Version comparison data:

****

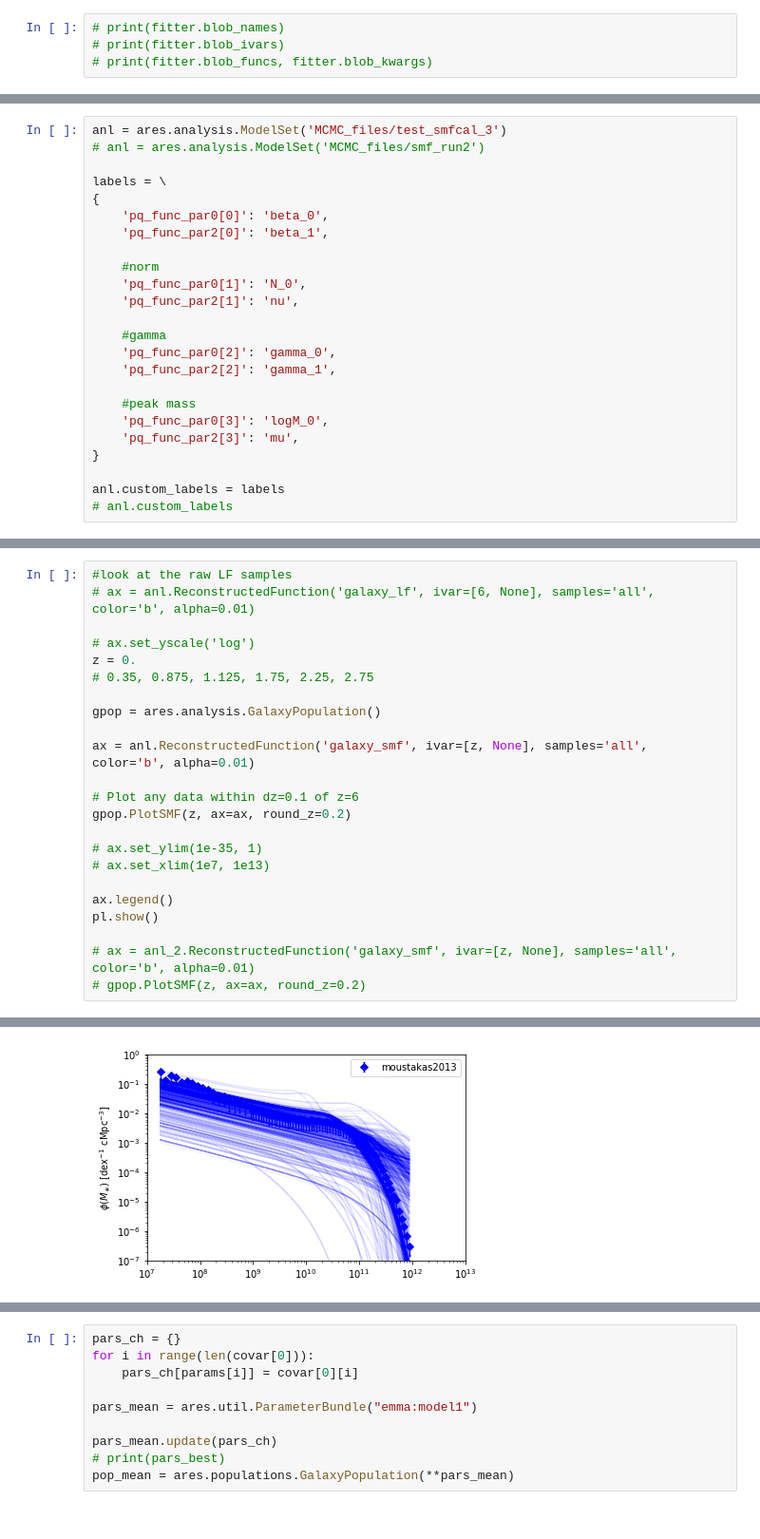
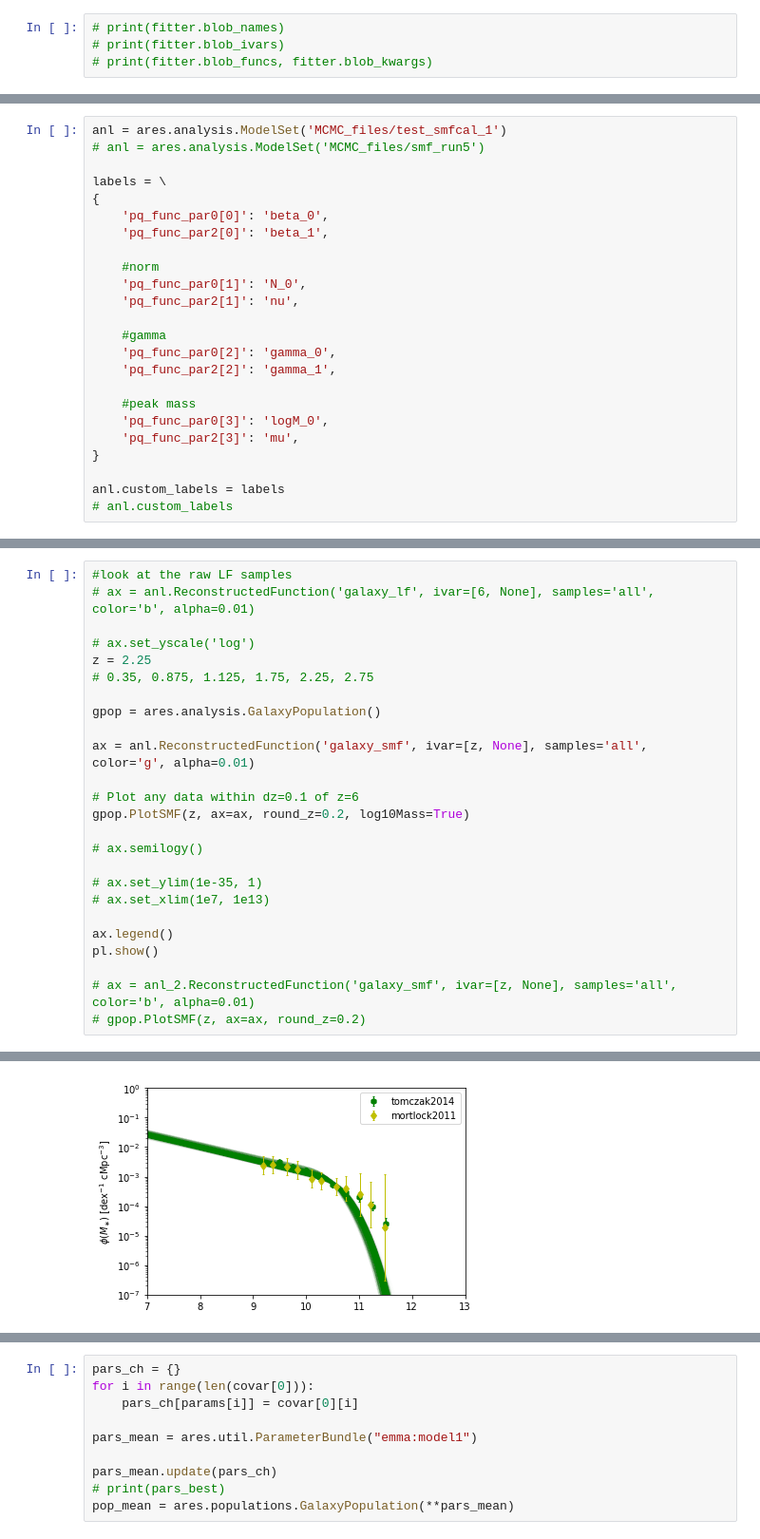
Before and after one commit to eklem1/GalaxySim, a Jupyter notebook: SMF_fit.ipynb, the cells around one changed output, grey strips where cells are left out. Shown: that part at 95% size. Cells and saved outputs as stored; diff of their text form.

```diff
--- a/SMF_fit.ipynb
+++ b/SMF_fit.ipynb
@@ -236,6 +211,6 @@ Writing data one last time because save_freq > steps.
 # %%
-anl = ares.analysis.ModelSet('MCMC_files/test_smfcal_3')
-# anl = ares.analysis.ModelSet('MCMC_files/smf_run2')
+anl = ares.analysis.ModelSet('MCMC_files/test_smfcal_1')
+# anl = ares.analysis.ModelSet('MCMC_files/smf_run5')
 
 labels = \
 {
@@ -282,15 +257,17 @@ anl.custom_labels = labels
 # ax = anl.ReconstructedFunction('galaxy_lf', ivar=[6, None], samples='all', color='b', alpha=0.01)
 
 # ax.set_yscale('log')
-z = 0.
+z = 2.25
 # 0.35, 0.875, 1.125, 1.75, 2.25, 2.75
 
 gpop = ares.analysis.GalaxyPopulation()
 
-ax = anl.ReconstructedFunction('galaxy_smf', ivar=[z, None], samples='all', color='b', alpha=0.01)
+ax = anl.ReconstructedFunction('galaxy_smf', ivar=[z, None], samples='all', color='g', alpha=0.01)
 
 # Plot any data within dz=0.1 of z=6
-gpop.PlotSMF(z, ax=ax, round_z=0.2)
+gpop.PlotSMF(z, ax=ax, round_z=0.2, log10Mass=True)
+
+# ax.semilogy()
 
 # ax.set_ylim(1e-35, 1)
 # ax.set_xlim(1e7, 1e13)
@@ -322,4 +298,4 @@ WARNING: Looking for `galaxy_smf` at ivar=0.0, closest found is 0.10165.
-[figure, old version]
+[figure, new version]
 # %%
 params = \
 ['pq_func_par0[0]',
```
Also changed, not shown: parts of 19 cells of this notebook, 3 other files.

****

» **Task to complete**: Set each line of the records down exactly, leaving every picture out.

» **Written response**:
Before and after one commit to eklem1/GalaxySim, a Jupyter notebook: SMF_fit.ipynb, the cells around one changed output, grey strips where cells are left out. Shown: that part at 95% size. Cells and saved outputs as stored; diff of their text form.

```diff
--- a/SMF_fit.ipynb
+++ b/SMF_fit.ipynb
@@ -236,6 +211,6 @@ Writing data one last time because save_freq > steps.
 # %%
-anl = ares.analysis.ModelSet('MCMC_files/test_smfcal_3')
-# anl = ares.analysis.ModelSet('MCMC_files/smf_run2')
+anl = ares.analysis.ModelSet('MCMC_files/test_smfcal_1')
+# anl = ares.analysis.ModelSet('MCMC_files/smf_run5')
 
 labels = \
 {
@@ -282,15 +257,17 @@ anl.custom_labels = labels
 # ax = anl.ReconstructedFunction('galaxy_lf', ivar=[6, None], samples='all', color='b', alpha=0.01)
 
 # ax.set_yscale('log')
-z = 0.
+z = 2.25
 # 0.35, 0.875, 1.125, 1.75, 2.25, 2.75
 
 gpop = ares.analysis.GalaxyPopulation()
 
-ax = anl.ReconstructedFunction('galaxy_smf', ivar=[z, None], samples='all', color='b', alpha=0.01)
+ax = anl.ReconstructedFunction('galaxy_smf', ivar=[z, None], samples='all', color='g', alpha=0.01)
 
 # Plot any data within dz=0.1 of z=6
-gpop.PlotSMF(z, ax=ax, round_z=0.2)
+gpop.PlotSMF(z, ax=ax, round_z=0.2, log10Mass=True)
+
+# ax.semilogy()
 
 # ax.set_ylim(1e-35, 1)
 # ax.set_xlim(1e7, 1e13)
@@ -322,4 +298,4 @@ WARNING: Looking for `galaxy_smf` at ivar=0.0, closest found is 0.10165.
-[figure, old version]
+[figure, new version]
 # %%
 params = \
 ['pq_func_par0[0]',
```
Also changed, not shown: parts of 19 cells of this notebook, 3 other files.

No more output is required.